CVS Health and Walgreens were among the retail chains announcing Monday that they will expand free coronavirus testing offered through their stores.
CVS said that it will “offer self-swab tests to individuals meeting Centers for Disease Control and Prevention criteria" beginning in May. The drugstore chain has offered large-scale testing in five states since March, while the expanded self-swab testing will expand to as many as 1,000 locations — just over 10 percent of its stores — by the end of May, USA Today reported.
The company will allow patients to schedule tests online. The tests will be conducted in parking lots or drive-thru windows, with a goal of processing 1.5 million tests a month, according to the newspaper.
"Employees participating in the test collection process will maintain safety using personal protective equipment and follow sanitization protocols after each test," CVS said in a statement.
Walgreens, meanwhile, announced it will establish free drive-thru nasal testing in 49 states and Puerto Rico, although it was unclear how many locations will offer tests. Once the program is fully up and running, the company has a target of testing more than 50,000 people a week, according to USA Today.
The chain will “focus its efforts on improving access to testing in underserved communities, and over time will also be working with companies to provide testing to employees, to help more businesses reopen in the weeks and months ahead,” Walgreens said.
Walmart, which began opening free drive-thru test sites in mid-March, plans an expansion to more than 100 by the end of May, allowing it to test 20,000 people per week.
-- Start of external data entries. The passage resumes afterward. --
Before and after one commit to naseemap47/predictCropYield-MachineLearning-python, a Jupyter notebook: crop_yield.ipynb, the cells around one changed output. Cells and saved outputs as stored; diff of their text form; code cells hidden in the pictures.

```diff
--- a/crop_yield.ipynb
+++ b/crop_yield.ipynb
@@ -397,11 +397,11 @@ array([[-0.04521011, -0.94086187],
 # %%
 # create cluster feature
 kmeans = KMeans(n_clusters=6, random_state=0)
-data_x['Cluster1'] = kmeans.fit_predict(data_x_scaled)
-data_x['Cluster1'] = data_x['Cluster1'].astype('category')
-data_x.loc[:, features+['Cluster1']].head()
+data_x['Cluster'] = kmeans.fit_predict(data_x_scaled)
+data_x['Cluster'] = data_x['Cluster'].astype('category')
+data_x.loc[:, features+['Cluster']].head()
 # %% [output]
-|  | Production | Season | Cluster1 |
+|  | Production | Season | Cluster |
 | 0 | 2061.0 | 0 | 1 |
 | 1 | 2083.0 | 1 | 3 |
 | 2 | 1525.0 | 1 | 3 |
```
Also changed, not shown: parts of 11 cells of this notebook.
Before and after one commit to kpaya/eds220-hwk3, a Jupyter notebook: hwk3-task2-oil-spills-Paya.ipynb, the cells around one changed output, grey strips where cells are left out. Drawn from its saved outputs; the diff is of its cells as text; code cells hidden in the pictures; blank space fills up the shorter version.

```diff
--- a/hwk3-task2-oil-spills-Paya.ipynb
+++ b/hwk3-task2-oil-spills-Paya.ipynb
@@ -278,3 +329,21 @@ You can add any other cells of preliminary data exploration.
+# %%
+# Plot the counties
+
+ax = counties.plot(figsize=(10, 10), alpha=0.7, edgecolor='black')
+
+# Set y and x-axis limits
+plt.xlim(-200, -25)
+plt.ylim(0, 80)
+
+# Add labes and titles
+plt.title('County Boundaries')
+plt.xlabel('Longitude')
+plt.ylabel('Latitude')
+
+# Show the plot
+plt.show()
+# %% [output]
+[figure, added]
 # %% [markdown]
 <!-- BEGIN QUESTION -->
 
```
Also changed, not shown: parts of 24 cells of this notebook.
The company said it has tested nearly 13,000 people so far, USA Today noted.
Grocery chain Kroger will also expand drive-thru testing, offering the option at 50 locations across 12 states with a goal of 100,000 tests by late May, according to the newspaper.
Deborah Birx, coordinator for the White House's coronavirus task force, called the expansion of testing the kind of innovation that would be necessary to reach adequate testing capacity.
"I think we really understood that you've got to bring the tests to the community, whether it's drive-thru, whether it's walk-thru, the community has to feel like tests are available to them," she said on Fox News's "Fox & Friends" Tuesday. "So just having it at hospitals or clinics was not going to be enough. And so, that part of this is critically important to expand community testing."